 The importance of management accepting responsibility for systems problems is well documented in Deming, W. E., (2000). Out of the Crisis. Cambridge, MA: Massachusetts Institute of Technology.
 Collins, J., Collins, J., op. cit.
 Packard, D., (2006). The HP Way: How Bill Hewlett and I Built Our Company. New York Harper Business.
 This insight has been well documented by Pfeffer, J., 1998, op. cit. and Deming, W. E., 2000, op. cit.
 The importance of extra-role behavior in achieving competitive advantage is well made in Organ, D. W., Podsakoff, P. M., and MacKenzie, S. B., (2006). Organizational Citizenship Behavior: Its Nature, Antecedents, and Consequences. Thousand Oaks, CA: Sage Publications.

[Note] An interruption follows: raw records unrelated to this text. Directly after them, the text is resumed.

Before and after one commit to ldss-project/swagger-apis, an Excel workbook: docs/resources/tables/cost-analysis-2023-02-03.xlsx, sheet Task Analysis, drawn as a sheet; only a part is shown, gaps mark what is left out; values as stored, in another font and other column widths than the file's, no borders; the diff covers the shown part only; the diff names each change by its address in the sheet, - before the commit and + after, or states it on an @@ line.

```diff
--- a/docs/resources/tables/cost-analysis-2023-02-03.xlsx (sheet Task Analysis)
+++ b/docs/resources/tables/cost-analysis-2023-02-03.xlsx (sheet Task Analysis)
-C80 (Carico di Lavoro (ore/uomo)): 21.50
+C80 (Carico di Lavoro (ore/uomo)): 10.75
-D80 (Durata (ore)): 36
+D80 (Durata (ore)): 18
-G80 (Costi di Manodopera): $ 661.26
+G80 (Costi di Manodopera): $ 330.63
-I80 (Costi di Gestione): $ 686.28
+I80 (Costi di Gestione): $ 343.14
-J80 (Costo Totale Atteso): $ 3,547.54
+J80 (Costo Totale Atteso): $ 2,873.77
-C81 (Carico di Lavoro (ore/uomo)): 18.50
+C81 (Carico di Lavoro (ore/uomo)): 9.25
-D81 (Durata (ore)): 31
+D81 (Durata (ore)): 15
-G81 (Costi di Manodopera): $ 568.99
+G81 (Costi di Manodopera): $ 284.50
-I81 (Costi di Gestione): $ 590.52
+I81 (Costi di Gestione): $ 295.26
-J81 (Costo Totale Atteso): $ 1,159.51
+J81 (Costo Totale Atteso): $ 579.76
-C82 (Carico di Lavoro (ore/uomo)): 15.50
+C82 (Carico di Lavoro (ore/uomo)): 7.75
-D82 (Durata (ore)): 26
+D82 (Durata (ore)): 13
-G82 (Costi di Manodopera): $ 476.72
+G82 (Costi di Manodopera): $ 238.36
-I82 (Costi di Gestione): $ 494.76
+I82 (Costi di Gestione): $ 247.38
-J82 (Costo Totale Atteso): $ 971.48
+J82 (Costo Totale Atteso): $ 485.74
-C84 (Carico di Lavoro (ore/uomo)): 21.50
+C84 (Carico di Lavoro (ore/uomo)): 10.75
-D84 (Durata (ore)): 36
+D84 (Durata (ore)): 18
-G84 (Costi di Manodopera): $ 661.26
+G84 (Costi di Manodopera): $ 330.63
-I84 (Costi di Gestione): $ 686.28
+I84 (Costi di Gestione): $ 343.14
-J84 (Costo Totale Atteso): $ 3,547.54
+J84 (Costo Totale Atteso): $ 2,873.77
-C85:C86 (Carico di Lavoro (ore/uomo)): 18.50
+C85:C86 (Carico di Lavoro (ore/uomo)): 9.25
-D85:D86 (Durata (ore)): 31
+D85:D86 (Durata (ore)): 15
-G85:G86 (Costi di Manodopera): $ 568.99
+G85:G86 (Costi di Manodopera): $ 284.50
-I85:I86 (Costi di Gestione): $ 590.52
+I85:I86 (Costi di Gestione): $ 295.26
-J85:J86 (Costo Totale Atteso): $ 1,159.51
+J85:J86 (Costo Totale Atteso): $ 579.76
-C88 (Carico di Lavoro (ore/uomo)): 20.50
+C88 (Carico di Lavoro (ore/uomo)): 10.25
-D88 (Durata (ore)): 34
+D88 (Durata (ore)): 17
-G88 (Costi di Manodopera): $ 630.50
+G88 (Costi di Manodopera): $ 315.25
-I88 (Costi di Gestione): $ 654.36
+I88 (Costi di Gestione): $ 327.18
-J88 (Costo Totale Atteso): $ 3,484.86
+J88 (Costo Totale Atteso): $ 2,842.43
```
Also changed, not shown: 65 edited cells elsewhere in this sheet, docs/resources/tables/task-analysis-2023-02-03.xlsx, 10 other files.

 Covenantal leadership is well explained by Moses Pava, who introduced that leadership perspective in Pava, M., (2003). Leading with Meaning: Using Covenantal Leadership to Build a Better Organization. New York: Palgrave Macmillan.
 The learning organization and the role of constant learning is presented effectively in Senge, P. M., (2006). The Fifth Discipline: The Art and Practice of the Learning Organization. New York: Doubleday.
 Chang, S. J., (2008). Sony vs. Samsung: The Inside Story of the Electronic Giants’ Battle for Global Supremacy. Singapore: John Wiley & Sons, p. 26.
 Nathan, J. (2001). Sony: A Private Life. New York: Mariner Publications.
 Christensen, C. M., (2011). The Innovator’s Dilemma: The Revolutionary Book that Will Change the Way that You Do Business. Boston, MA: Harvard Business School Press.
 DePree, M., (2004). Leadership is an Art. New York: Doubleday.
 Caldwell, C., (2012). op. cit.
 DePree’s achievements have been well chronicled at http://depree.org/max-de-pree/
 DePree, M., (2004). op. cit., p. 11.
 This research has been well documented by Cameron, K. S., (2012). Positive Leadership: Strategies for Extraordinary Performance. San Francisco, CA: Berrett-Koehler.
 Compare that same message in Quinn, R. E., (1996). Deep Change: Discovering the Leader Within. San Francisco: Jossey-Bass,
 Caldwell, C. et al., (2012), op. cit., pp. 181-183.
 Deming, W. E., (2000), op. cit., p. 126.
 Quinn, R. E., (2005). “Moments of Greatness.” Harvard Business Review, Vol. 83, Iss. 7/8, pp. 74-83.
 Caldwell, C. et al., (2012), op. cit.
 Caldwell, C. (2012). op. cit.